Exercise instructions: An exact copy of the listing is required, with its pictures removed.

=====

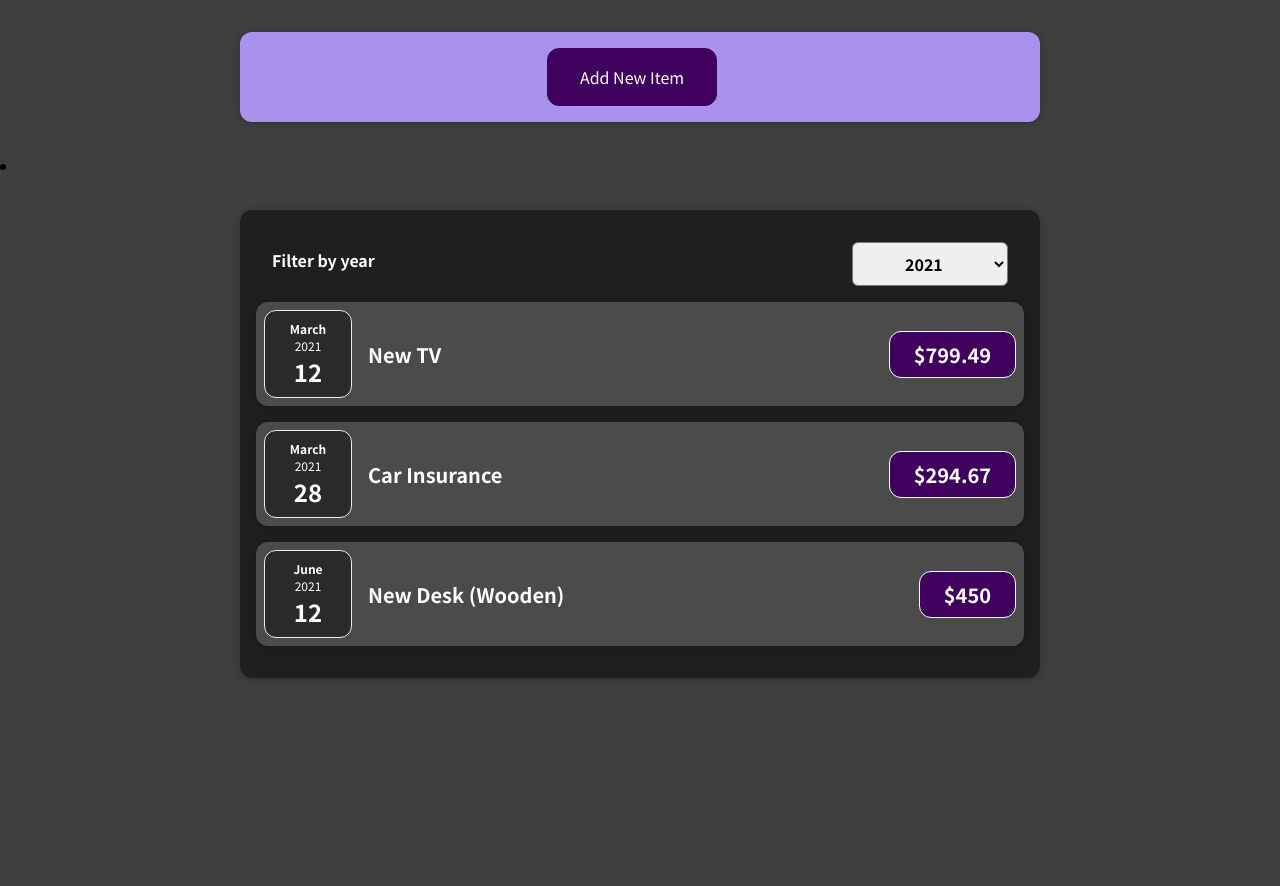
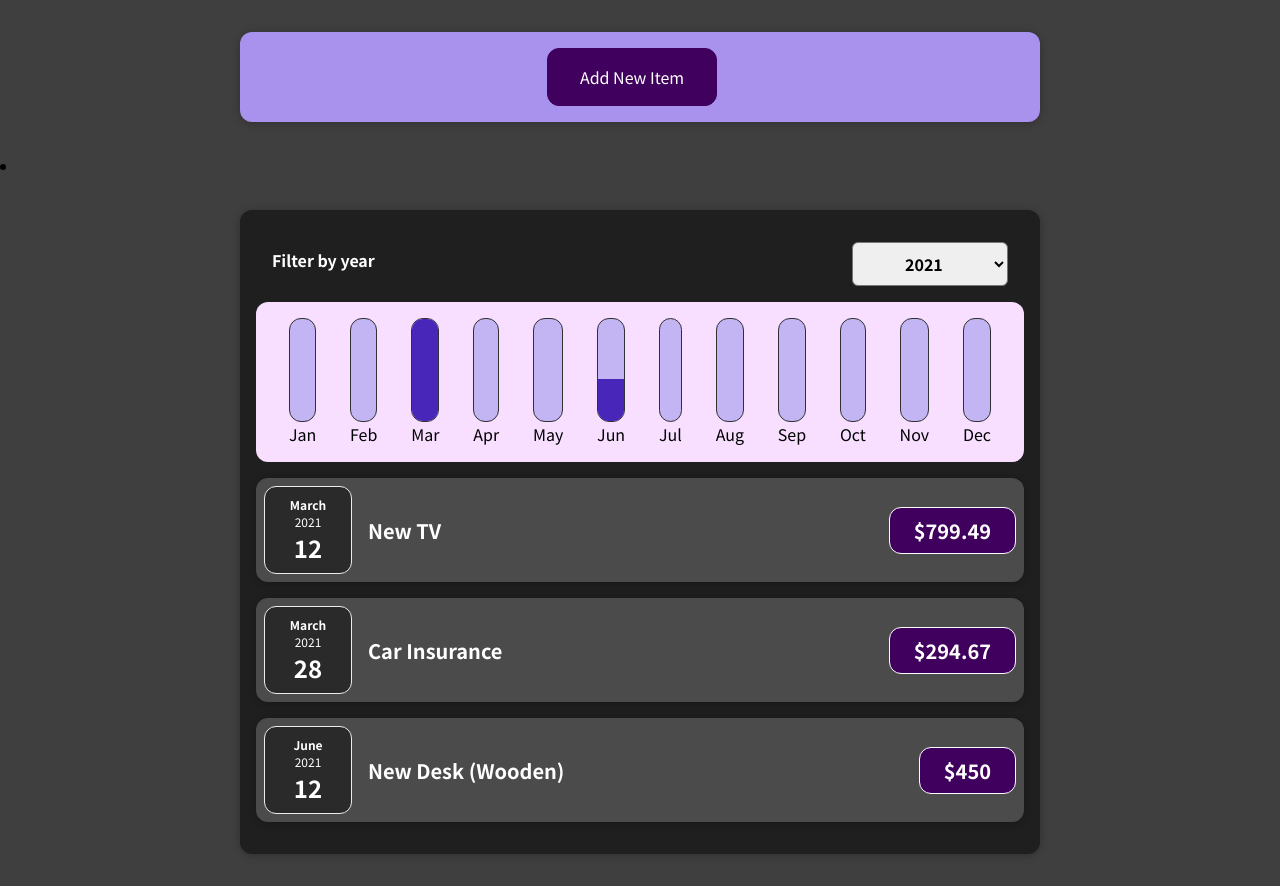
Before and after one commit to atufi/my-react-sample, a React (Create React App) app: page / in a window 1280 px wide. Before the commit the page ends 800 px from the top, so only its background shows below. Built offline with nearby package versions, Linux system fonts and the light colour scheme.

Commit message:
Add BarChart

```diff
--- /dev/null
+++ b/src/components/Expenses/Chart.css
@@ -0,0 +1,9 @@
+.chart {
+    padding: 1rem;
+    border-radius: 12px;
+    background-color: #f8dfff;
+    text-align: center;
+    display: flex;
+    justify-content: space-around;
+    height: 10rem;
+  }
--- /dev/null
+++ b/src/components/Expenses/Chart.js
@@ -0,0 +1,17 @@
+import './Chart.css'
+import ChartBar from './ChartBar'
+
+const Chart = props => {
+    let maxValue=0;
+    let itemValues= props.items.map( item => item.value);
+    maxValue=Math.max(...itemValues);
+
+    return (
+        <div className='chart' >
+            {props.items.map ( (item) => <ChartBar  key={item.label} value={item.value} maxValue={maxValue} label={item.label} /> )}
+
+        </div>
+     );
+}
+
+export default Chart;
--- /dev/null
+++ b/src/components/Expenses/ChartBar.css
@@ -0,0 +1,30 @@
+.chart-bar {
+    height: 100%;
+    display: flex;
+    flex-direction: column;
+    align-items: center;
+  }
+
+  .chart-bar__inner {
+    height: 100%;
+    width: 100%;
+    border: 1px solid #313131;
+    border-radius: 12px;
+    background-color: #c3b4f3;
+    overflow: hidden;
+    display: flex;
+    flex-direction: column;
+    justify-content: flex-end;
+  }
+
+  .chart-bar__fill {
+    background-color: #4826b9;
+    width: 100%;
+    transition: all 0.3s ease-out;
+  }
+
+  .chart-bar__label {
+    font-weight: bold;
+    font-size: 0.5rem;
+    text-align: center;
+  }
--- /dev/null
+++ b/src/components/Expenses/ChartBar.js
@@ -0,0 +1,17 @@
+import './ChartBar.css'
+const ChartBar = (props) => {
+    let itemHeight= '0%';
+    if (props.maxValue > 0 ) {
+        itemHeight = Math.round( props.value / props.maxValue * 100) + '%';
+    }
+    return (
+        <div className="chart-bar">
+            <div className="chart-bar__inner">
+                <div className="chart-bar__fill" style={{height:itemHeight}}></div>
+            </div>
+            <div className=".chart-bar__label">{props.label}</div>
+        </div>
+    );
+}
+
+export default ChartBar;
--- /dev/null
+++ b/src/components/Expenses/ExpenseChart.js
@@ -0,0 +1,24 @@
+import Chart from "./Chart"
+
+const ExpenseChart = (props) => {
+    let barItmes = [
+        {        label: 'Jan' ,  value:0    },
+        {        label: 'Feb' ,  value:0    },
+        {        label: 'Mar' ,  value:0    },
+        {        label: 'Apr' ,  value:0    },
+        {        label: 'May' ,  value:0    },
+        {        label: 'Jun' ,  value:0    },
+        {        label: 'Jul' ,  value:0    },
+        {        label: 'Aug' ,  value:0    },
+        {        label: 'Sep' ,  value:0    },
+        {        label: 'Oct' ,  value:0    },
+        {        label: 'Nov' ,  value:0    },
+        {        label: 'Dec' ,  value:0    },
+        ];
+    for (let item of props.items )    {
+        barItmes[item.date.getMonth()].value+=Number.parseFloat(item.amount);
+    }
+    return <Chart items={barItmes} />
+}
+
+export default ExpenseChart;
--- a/src/components/Expenses/Expenses.js
+++ b/src/components/Expenses/Expenses.js
@@ -1,7 +1,7 @@
 import React ,{useState} from 'react';
 
-import ExpenseItem from './ExpenseItem';
 import Card from '../UI/Card';
+import ExpenseChart from './ExpenseChart';
 import './Expenses.css';
 import ExpensesFilter from './ExpensesFilter'
 import ExpensesList from './ExpensesList';
@@ -17,7 +17,7 @@ const Expenses = (props) => {
     <li >
       <Card className="expenses">
       <ExpensesFilter selected={selectdYear}  onChangeSelectedYearHandler={changeSelectedYearHandler} />
-
+      <ExpenseChart items={filteredItems} />
       <ExpensesList items={filteredItems} />
 
        </Card>
```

=====

Answer area:
Before and after one commit to atufi/my-react-sample, a React (Create React App) app: page / in a window 1280 px wide. Before the commit the page ends 800 px from the top, so only its background shows below. Built offline with nearby package versions, Linux system fonts and the light colour scheme.

Commit message:
Add BarChart

```diff
--- /dev/null
+++ b/src/components/Expenses/Chart.css
@@ -0,0 +1,9 @@
+.chart {
+    padding: 1rem;
+    border-radius: 12px;
+    background-color: #f8dfff;
+    text-align: center;
+    display: flex;
+    justify-content: space-around;
+    height: 10rem;
+  }
--- /dev/null
+++ b/src/components/Expenses/Chart.js
@@ -0,0 +1,17 @@
+import './Chart.css'
+import ChartBar from './ChartBar'
+
+const Chart = props => {
+    let maxValue=0;
+    let itemValues= props.items.map( item => item.value);
+    maxValue=Math.max(...itemValues);
+
+    return (
+        <div className='chart' >
+            {props.items.map ( (item) => <ChartBar  key={item.label} value={item.value} maxValue={maxValue} label={item.label} /> )}
+
+        </div>
+     );
+}
+
+export default Chart;
--- /dev/null
+++ b/src/components/Expenses/ChartBar.css
@@ -0,0 +1,30 @@
+.chart-bar {
+    height: 100%;
+    display: flex;
+    flex-direction: column;
+    align-items: center;
+  }
+
+  .chart-bar__inner {
+    height: 100%;
+    width: 100%;
+    border: 1px solid #313131;
+    border-radius: 12px;
+    background-color: #c3b4f3;
+    overflow: hidden;
+    display: flex;
+    flex-direction: column;
+    justify-content: flex-end;
+  }
+
+  .chart-bar__fill {
+    background-color: #4826b9;
+    width: 100%;
+    transition: all 0.3s ease-out;
+  }
+
+  .chart-bar__label {
+    font-weight: bold;
+    font-size: 0.5rem;
+    text-align: center;
+  }
--- /dev/null
+++ b/src/components/Expenses/ChartBar.js
@@ -0,0 +1,17 @@
+import './ChartBar.css'
+const ChartBar = (props) => {
+    let itemHeight= '0%';
+    if (props.maxValue > 0 ) {
+        itemHeight = Math.round( props.value / props.maxValue * 100) + '%';
+    }
+    return (
+        <div className="chart-bar">
+            <div className="chart-bar__inner">
+                <div className="chart-bar__fill" style={{height:itemHeight}}></div>
+            </div>
+            <div className=".chart-bar__label">{props.label}</div>
+        </div>
+    );
+}
+
+export default ChartBar;
--- /dev/null
+++ b/src/components/Expenses/ExpenseChart.js
@@ -0,0 +1,24 @@
+import Chart from "./Chart"
+
+const ExpenseChart = (props) => {
+    let barItmes = [
+        {        label: 'Jan' ,  value:0    },
+        {        label: 'Feb' ,  value:0    },
+        {        label: 'Mar' ,  value:0    },
+        {        label: 'Apr' ,  value:0    },
+        {        label: 'May' ,  value:0    },
+        {        label: 'Jun' ,  value:0    },
+        {        label: 'Jul' ,  value:0    },
+        {        label: 'Aug' ,  value:0    },
+        {        label: 'Sep' ,  value:0    },
+        {        label: 'Oct' ,  value:0    },
+        {        label: 'Nov' ,  value:0    },
+        {        label: 'Dec' ,  value:0    },
+        ];
+    for (let item of props.items )    {
+        barItmes[item.date.getMonth()].value+=Number.parseFloat(item.amount);
+    }
+    return <Chart items={barItmes} />
+}
+
+export default ExpenseChart;
--- a/src/components/Expenses/Expenses.js
+++ b/src/components/Expenses/Expenses.js
@@ -1,7 +1,7 @@
 import React ,{useState} from 'react';
 
-import ExpenseItem from './ExpenseItem';
 import Card from '../UI/Card';
+import ExpenseChart from './ExpenseChart';
 import './Expenses.css';
 import ExpensesFilter from './ExpensesFilter'
 import ExpensesList from './ExpensesList';
@@ -17,7 +17,7 @@ const Expenses = (props) => {
     <li >
       <Card className="expenses">
       <ExpensesFilter selected={selectdYear}  onChangeSelectedYearHandler={changeSelectedYearHandler} />
-
+      <ExpenseChart items={filteredItems} />
       <ExpensesList items={filteredItems} />
 
        </Card>
```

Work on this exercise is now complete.